Check the phone’s IMEI
IMEI stands for International Mobile Equipment Identity and it’s a unit 15 or 16 digit number, unique for each phone. It’s used for tracking each cell phone and, basically, acts like a serial number.
Before buying a used phone, ask the seller to give you the IMEI, which can be found by dialing *#06# or by checking the sticker underneath the battery, if the phone has a removable power pack.
In order to check it, you need to find an IMEI checker service, which can uncover almost all data about the phone, including the network on which it’s locked or, most important, if the phone is blacklisted.
Check the ID database for stolen phones
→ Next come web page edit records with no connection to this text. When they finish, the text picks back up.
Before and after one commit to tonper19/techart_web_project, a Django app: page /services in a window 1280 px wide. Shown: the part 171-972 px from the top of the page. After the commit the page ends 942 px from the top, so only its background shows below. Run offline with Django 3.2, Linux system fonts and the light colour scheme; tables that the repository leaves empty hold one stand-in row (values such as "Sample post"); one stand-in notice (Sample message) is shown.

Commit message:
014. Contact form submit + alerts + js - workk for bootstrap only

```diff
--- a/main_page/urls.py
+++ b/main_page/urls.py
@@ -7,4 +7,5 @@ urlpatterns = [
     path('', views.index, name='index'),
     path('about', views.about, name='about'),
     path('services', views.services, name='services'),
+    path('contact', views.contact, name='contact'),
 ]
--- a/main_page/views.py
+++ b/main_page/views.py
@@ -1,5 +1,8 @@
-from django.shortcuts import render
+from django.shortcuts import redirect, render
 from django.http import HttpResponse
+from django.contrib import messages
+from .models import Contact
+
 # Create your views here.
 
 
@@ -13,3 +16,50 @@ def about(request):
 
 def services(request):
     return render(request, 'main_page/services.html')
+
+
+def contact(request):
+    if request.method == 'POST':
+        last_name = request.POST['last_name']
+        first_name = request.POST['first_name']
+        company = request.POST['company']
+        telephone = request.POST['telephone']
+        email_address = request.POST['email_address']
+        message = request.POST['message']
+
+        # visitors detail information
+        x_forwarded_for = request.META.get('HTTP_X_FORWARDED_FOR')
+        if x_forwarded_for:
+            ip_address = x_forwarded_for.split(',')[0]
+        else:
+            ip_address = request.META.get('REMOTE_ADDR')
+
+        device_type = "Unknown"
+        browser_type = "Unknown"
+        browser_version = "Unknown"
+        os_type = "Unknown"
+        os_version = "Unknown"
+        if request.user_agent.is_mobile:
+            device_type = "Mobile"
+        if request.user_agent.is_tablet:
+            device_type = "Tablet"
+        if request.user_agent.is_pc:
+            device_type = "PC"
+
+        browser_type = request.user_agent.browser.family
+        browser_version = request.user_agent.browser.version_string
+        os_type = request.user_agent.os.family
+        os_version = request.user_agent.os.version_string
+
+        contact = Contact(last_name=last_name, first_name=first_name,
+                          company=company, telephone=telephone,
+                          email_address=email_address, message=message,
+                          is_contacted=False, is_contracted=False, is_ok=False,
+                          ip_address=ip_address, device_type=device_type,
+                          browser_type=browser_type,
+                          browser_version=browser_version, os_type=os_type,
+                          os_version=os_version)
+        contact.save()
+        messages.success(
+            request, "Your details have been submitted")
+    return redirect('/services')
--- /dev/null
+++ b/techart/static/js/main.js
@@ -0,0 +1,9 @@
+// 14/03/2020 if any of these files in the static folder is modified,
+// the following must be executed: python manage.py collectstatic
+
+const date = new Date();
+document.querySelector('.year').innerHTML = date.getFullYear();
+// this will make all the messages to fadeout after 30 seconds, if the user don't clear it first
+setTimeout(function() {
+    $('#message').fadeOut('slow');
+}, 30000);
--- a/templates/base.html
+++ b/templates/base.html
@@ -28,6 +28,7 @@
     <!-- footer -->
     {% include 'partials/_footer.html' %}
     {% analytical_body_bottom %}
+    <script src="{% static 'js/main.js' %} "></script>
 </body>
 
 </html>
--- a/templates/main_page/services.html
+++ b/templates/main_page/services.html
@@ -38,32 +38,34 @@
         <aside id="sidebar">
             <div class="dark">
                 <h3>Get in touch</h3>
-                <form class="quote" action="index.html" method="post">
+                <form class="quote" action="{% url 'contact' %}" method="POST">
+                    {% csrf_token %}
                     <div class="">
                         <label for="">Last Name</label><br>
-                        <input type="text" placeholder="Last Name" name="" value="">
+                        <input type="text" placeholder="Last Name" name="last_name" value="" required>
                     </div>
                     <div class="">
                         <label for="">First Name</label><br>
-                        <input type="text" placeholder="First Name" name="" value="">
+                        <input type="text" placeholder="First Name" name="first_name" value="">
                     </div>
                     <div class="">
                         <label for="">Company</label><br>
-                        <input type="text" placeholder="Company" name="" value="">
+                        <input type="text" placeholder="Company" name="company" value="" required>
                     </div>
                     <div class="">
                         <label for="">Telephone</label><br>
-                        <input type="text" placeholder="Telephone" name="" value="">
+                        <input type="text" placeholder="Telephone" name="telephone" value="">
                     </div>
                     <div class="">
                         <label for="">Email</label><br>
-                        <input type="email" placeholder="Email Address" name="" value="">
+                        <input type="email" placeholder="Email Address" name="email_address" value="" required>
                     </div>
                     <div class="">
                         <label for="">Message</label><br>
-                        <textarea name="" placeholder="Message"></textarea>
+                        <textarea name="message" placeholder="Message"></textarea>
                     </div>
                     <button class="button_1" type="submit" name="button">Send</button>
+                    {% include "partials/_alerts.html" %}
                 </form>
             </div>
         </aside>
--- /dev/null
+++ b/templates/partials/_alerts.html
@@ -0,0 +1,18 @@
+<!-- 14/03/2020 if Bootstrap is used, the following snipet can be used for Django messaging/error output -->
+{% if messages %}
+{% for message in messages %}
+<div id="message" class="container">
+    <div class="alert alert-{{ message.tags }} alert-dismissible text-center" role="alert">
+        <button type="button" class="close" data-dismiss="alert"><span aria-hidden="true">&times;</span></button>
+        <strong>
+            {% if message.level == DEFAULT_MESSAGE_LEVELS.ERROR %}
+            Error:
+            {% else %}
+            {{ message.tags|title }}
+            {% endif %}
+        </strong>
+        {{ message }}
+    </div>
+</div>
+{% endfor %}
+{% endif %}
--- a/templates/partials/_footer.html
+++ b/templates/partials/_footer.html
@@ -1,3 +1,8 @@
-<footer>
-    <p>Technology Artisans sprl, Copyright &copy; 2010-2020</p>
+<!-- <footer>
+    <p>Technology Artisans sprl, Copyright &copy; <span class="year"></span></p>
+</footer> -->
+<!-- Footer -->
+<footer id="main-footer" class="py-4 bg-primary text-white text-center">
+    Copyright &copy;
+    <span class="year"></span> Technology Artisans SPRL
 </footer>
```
For a few years now, US-based phone carriers started keeping a common database with IDs of stolen phones, not allowing these devices to connect to their network. The CTIA tool can be found by accessing this link, where you have all the information for checking the phone’s status.
Also, Swappa is offering something similar, considering that it’s a big market for second hand phones. Their tool is available here.
If the ID of your phone is present in this databases, we have some bad news for you…
Select your seller carefully
This is another important step which you should consider, in order to avoid buying stolen phones. Most sites from which you can buy devices, such as eBay, Craigslist or Swappa have rating systems, which helps you differentiate between a reputable venue or seller and a scammer.
Our recommendation is to stick to users with a lot of positive feedback from previous buyers, eventually search for those who also offer some guarantees, in case something goes wrong.
Check the listing
No matter the site from which you’re buying a phone, it should have at least some basic information about the device being sold. To be more specific, we’re talking about the correct model number, the storage capacity (in case you’re buying a phone available in multiple storage variants), as well as an accurate description of the overall quality.
The listing should contain descriptions like brand new in box, never opened, good as new or a few scratches on the sides and back, accompanied by photos depicting these descriptions. If they’re present, there’s an extra chance for the device you’re about to buy to be 100% safe to buy.
Usually, those who are trying to sell a stolen phone post just a brief description, containing just the name of the phone and the price. Also, if you’re requiring complete information and they’re refusing to share it, it’s definitely a big red flag!
Our recommendation is to avoid buying a second hand phone if you have even the tiniest doubt about it. In most cases, it’s better to avoid a bargain than ending up with a stolen phone. Or, even worse, a cheap knockoff. However, if it’s a deal too good to avoid, make sure you check everything properly before sealing it!